> _Aim of the exercise_: Keep only the lines of the listing that include the word "endpoint", and copy them.

--------

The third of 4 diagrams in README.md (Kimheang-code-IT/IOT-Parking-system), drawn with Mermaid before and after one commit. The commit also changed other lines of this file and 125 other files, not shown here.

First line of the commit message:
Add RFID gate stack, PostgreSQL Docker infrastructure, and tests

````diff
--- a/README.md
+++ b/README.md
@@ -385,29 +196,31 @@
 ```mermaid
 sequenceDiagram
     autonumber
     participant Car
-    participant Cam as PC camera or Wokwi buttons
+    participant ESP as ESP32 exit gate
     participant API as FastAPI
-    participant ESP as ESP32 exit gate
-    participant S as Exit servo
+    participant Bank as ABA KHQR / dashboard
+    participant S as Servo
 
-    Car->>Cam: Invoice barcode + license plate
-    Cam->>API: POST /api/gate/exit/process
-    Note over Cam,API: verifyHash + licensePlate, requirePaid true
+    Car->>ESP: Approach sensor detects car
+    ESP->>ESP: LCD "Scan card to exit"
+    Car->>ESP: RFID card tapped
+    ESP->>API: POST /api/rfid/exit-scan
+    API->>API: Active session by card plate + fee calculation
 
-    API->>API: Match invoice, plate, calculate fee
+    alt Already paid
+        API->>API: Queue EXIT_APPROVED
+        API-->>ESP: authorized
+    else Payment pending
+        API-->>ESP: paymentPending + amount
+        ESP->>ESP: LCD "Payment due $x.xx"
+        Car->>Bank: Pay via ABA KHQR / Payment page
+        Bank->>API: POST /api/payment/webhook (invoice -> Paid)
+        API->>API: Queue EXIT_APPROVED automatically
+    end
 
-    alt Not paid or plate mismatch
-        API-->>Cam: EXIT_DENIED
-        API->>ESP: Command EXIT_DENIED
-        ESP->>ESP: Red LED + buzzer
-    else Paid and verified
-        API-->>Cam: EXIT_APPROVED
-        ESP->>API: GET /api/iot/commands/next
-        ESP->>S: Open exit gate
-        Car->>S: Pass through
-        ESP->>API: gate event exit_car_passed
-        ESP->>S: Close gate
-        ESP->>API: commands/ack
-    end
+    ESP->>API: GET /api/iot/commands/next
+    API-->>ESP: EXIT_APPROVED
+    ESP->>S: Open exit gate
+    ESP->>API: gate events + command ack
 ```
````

--------

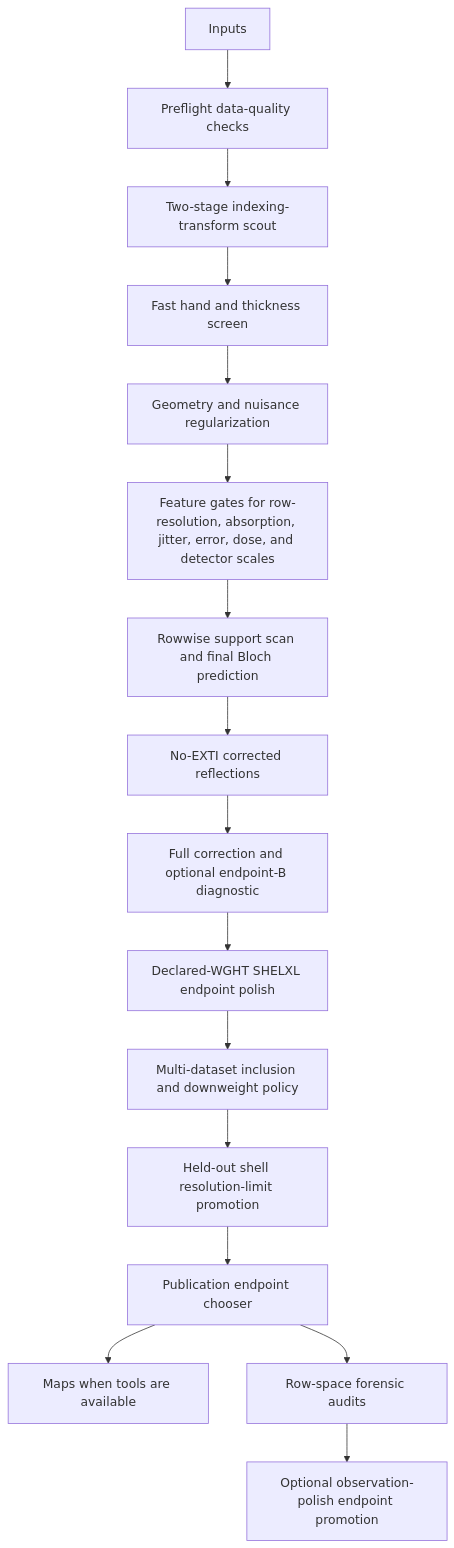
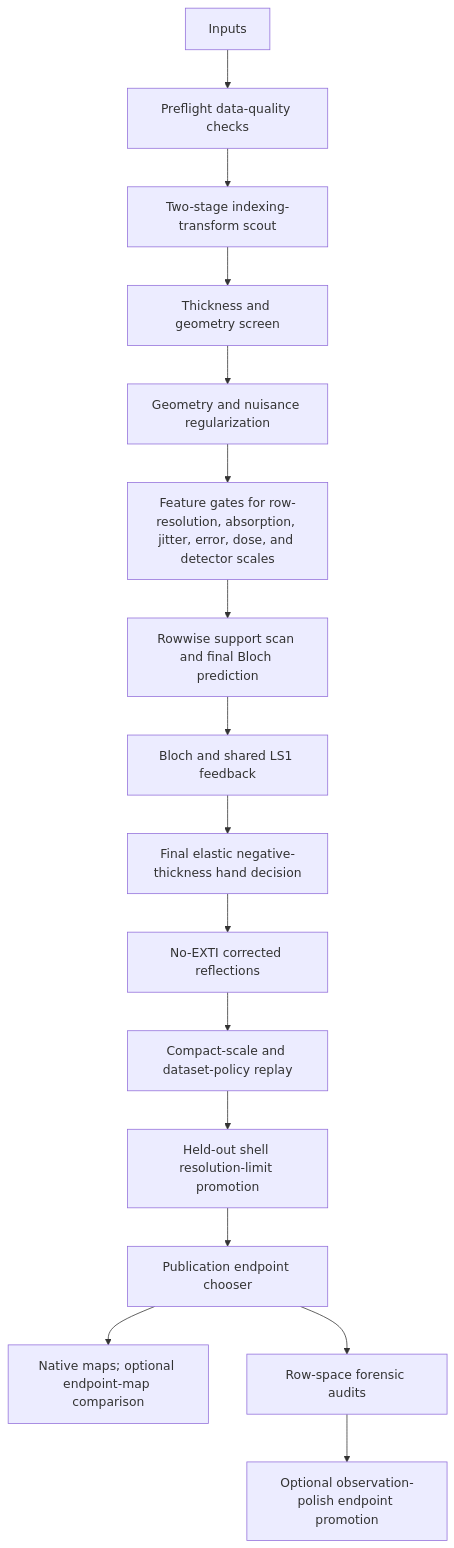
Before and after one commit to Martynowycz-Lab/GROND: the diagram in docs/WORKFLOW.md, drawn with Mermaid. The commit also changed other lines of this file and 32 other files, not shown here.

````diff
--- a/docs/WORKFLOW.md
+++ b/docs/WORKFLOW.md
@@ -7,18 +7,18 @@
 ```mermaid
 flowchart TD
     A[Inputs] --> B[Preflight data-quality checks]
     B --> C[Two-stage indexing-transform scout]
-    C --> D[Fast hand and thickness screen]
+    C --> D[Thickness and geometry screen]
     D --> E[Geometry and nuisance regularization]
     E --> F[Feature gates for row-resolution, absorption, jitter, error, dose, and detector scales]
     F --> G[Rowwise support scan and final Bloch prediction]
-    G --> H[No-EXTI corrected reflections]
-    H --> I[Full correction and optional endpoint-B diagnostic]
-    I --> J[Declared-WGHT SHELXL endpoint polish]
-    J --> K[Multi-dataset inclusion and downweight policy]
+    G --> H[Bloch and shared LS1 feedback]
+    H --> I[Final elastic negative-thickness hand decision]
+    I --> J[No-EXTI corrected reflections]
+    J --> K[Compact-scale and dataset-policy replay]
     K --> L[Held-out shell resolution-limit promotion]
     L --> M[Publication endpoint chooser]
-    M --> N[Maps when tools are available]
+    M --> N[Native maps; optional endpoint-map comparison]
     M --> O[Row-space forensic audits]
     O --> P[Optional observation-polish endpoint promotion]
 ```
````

--------

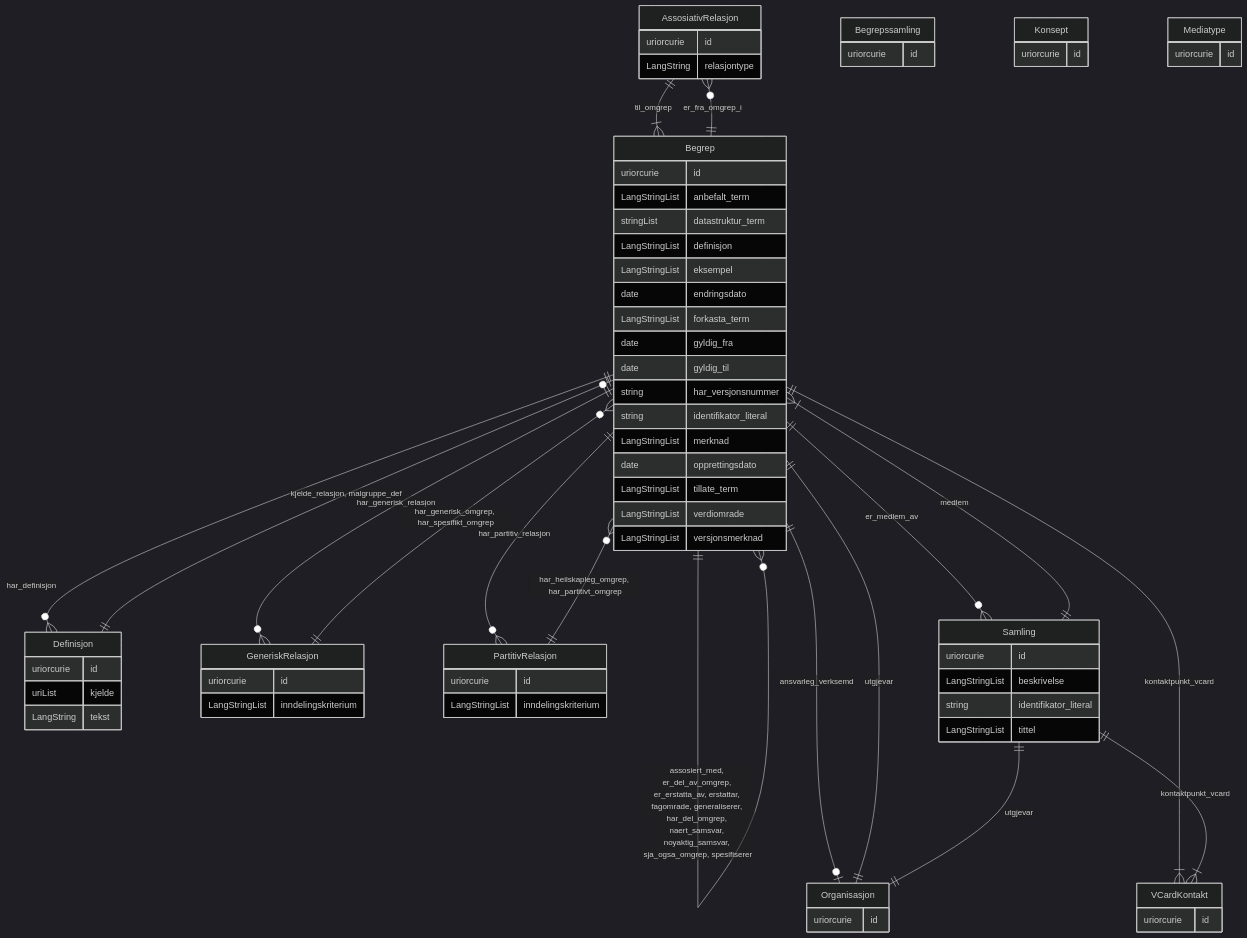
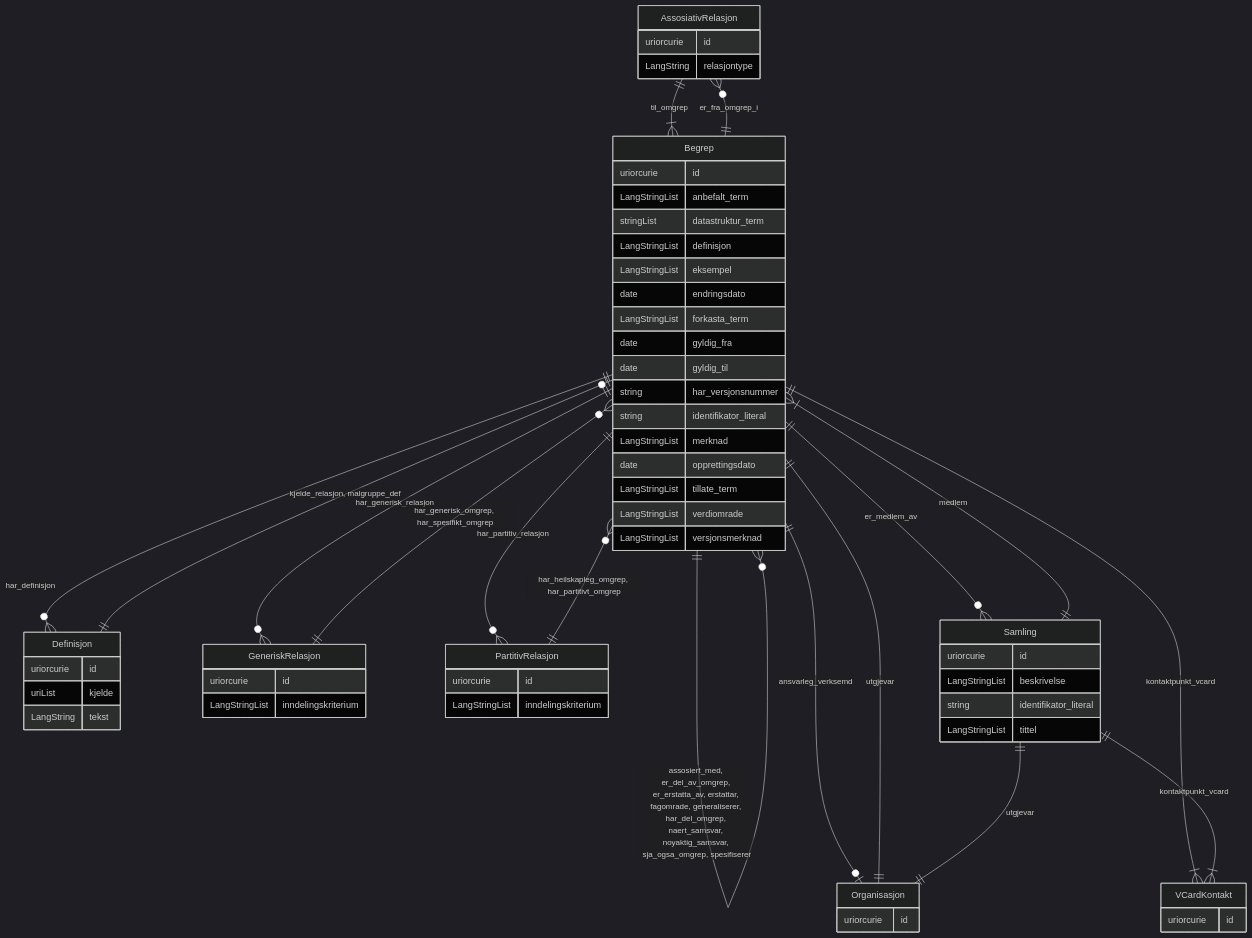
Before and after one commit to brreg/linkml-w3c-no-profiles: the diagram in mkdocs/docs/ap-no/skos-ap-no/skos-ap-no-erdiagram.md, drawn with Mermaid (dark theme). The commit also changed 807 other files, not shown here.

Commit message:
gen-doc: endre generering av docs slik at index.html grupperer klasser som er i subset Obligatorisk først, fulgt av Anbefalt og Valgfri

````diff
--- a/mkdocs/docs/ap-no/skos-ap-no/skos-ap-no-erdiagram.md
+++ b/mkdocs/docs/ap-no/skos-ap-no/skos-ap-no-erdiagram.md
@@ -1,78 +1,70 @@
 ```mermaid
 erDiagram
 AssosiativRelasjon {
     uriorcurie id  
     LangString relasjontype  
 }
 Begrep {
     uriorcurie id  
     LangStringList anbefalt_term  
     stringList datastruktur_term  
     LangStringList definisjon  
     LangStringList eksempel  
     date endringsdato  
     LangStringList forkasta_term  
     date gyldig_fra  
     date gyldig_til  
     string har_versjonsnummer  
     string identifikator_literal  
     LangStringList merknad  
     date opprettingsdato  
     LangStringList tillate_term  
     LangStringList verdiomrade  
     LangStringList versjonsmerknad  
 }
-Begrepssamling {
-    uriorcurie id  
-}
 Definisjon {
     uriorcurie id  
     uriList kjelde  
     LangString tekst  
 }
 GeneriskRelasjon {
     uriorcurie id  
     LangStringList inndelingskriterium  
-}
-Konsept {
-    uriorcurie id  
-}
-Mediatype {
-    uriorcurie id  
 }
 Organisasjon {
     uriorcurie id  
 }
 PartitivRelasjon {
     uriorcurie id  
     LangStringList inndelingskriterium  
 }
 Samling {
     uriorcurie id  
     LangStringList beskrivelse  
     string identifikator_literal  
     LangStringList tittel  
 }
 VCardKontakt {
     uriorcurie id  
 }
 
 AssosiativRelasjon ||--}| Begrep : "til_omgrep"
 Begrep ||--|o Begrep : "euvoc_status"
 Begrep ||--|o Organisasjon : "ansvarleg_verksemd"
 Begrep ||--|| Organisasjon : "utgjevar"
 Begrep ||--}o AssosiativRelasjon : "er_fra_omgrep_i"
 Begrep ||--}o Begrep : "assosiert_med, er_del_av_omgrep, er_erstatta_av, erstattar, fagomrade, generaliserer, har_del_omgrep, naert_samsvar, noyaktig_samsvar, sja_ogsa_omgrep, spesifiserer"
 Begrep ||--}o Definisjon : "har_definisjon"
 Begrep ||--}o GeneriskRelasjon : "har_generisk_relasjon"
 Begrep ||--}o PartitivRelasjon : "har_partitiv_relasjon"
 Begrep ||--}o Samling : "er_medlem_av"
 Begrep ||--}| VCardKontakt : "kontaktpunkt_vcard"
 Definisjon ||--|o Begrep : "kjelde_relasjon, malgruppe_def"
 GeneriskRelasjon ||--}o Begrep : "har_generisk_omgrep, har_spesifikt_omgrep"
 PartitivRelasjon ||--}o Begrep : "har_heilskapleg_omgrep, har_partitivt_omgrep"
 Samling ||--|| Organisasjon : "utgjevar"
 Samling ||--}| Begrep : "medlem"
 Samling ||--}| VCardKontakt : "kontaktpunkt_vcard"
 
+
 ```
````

--------

> _Answer to this problem_:
-    H --> I[Full correction and optional endpoint-B diagnostic]
-    I --> J[Declared-WGHT SHELXL endpoint polish]
     L --> M[Publication endpoint chooser]
+    M --> N[Native maps; optional endpoint-map comparison]
     O --> P[Optional observation-polish endpoint promotion]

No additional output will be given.